(Data items)
------
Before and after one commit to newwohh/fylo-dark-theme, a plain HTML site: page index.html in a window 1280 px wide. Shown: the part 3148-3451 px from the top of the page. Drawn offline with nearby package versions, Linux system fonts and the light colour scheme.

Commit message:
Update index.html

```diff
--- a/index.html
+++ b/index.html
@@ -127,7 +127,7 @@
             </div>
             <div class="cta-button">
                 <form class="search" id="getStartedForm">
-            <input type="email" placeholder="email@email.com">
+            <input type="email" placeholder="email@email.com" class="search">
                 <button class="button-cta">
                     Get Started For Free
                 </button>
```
------
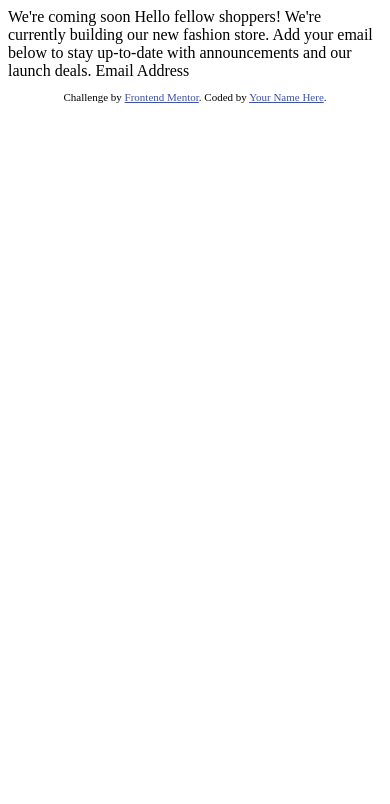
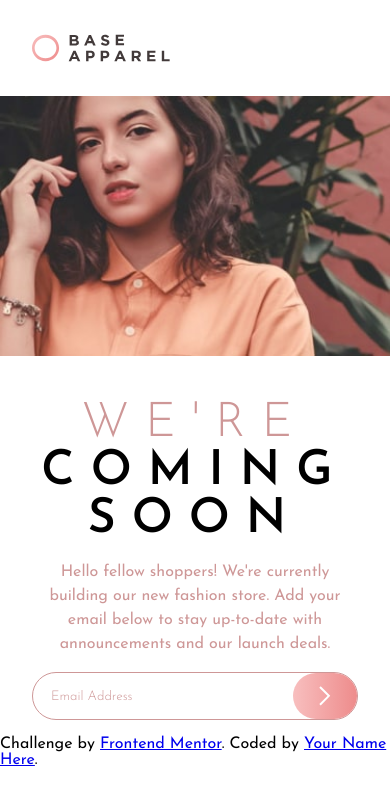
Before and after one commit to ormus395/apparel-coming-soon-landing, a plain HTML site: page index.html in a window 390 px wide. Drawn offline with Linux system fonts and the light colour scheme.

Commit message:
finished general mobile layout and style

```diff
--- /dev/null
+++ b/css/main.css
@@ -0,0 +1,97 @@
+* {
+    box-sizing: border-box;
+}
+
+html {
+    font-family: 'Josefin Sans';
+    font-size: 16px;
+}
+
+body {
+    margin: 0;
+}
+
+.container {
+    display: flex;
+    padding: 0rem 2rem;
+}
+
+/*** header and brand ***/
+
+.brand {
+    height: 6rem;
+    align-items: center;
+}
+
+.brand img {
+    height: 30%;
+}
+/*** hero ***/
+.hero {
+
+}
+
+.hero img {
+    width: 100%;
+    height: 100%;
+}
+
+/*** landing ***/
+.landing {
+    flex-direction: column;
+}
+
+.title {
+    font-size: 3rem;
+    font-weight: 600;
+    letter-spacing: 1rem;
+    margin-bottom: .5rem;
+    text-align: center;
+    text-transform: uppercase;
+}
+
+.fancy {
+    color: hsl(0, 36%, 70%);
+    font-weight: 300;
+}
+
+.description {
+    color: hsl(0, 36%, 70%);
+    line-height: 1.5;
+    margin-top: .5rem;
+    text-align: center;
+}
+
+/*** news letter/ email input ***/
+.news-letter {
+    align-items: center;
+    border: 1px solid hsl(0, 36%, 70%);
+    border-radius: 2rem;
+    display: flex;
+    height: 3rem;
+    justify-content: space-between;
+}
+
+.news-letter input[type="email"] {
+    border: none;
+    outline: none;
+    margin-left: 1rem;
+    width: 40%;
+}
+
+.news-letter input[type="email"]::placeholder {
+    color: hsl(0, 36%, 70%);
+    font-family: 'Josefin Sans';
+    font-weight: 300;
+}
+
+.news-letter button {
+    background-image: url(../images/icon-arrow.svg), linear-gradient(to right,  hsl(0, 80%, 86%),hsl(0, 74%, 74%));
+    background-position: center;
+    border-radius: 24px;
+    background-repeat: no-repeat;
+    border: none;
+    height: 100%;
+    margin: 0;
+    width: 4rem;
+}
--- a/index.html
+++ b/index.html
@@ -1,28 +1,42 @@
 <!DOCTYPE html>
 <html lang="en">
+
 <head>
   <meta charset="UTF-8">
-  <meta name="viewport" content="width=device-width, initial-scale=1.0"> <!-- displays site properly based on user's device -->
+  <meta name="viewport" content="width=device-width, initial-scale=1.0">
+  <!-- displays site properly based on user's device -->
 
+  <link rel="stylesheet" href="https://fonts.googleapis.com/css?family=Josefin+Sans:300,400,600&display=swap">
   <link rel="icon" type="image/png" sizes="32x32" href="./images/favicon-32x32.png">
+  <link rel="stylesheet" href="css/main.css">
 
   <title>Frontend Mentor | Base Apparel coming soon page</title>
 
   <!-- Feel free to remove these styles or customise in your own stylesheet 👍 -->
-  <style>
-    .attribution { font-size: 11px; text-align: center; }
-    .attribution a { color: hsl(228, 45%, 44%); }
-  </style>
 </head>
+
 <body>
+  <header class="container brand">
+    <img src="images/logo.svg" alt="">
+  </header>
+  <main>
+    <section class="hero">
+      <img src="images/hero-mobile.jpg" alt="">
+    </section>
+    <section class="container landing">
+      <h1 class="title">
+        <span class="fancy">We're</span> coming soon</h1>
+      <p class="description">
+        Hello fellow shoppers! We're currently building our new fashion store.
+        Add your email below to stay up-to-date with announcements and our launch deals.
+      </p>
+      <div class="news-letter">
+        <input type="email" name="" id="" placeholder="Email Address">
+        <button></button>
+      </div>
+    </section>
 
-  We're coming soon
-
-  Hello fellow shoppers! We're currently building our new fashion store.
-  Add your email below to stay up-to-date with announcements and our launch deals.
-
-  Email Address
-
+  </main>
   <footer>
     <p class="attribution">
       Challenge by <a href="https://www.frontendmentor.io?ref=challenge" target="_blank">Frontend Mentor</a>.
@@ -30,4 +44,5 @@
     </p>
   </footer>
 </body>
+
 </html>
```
------
— Task directions —
Please give the count of lines above with "brand", nothing else.

— Your response —
4